Requirement: The expected answer comprises all lines from the entries that contain the string "README".

Edit difference data:
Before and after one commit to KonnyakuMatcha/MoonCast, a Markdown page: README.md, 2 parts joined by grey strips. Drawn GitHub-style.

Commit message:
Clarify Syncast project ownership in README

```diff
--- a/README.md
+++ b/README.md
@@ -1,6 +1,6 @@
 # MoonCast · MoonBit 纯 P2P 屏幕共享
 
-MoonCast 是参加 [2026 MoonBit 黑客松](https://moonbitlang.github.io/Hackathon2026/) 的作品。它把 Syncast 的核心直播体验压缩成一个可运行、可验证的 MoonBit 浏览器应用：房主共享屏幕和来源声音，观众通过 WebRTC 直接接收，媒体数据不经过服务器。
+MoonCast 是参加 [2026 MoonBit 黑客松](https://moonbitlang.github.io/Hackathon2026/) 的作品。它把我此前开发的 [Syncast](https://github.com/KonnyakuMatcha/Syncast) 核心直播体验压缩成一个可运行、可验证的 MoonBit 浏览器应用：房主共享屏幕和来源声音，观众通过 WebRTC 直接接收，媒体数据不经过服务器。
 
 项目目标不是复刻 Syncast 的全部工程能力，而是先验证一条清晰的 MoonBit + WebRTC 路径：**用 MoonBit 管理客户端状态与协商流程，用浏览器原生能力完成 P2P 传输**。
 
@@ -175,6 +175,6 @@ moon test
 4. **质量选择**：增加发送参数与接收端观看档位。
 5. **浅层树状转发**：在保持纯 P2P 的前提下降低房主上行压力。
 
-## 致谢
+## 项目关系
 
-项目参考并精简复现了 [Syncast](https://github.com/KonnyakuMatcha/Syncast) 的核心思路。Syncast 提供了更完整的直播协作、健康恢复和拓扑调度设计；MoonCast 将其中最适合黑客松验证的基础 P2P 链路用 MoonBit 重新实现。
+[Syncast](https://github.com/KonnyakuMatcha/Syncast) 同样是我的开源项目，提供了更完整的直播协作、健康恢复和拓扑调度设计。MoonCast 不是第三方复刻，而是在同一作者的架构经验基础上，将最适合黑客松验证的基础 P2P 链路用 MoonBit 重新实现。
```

Task response:
Before and after one commit to KonnyakuMatcha/MoonCast, a Markdown page: README.md, 2 parts joined by grey strips. Drawn GitHub-style.
Clarify Syncast project ownership in README
--- a/README.md
+++ b/README.md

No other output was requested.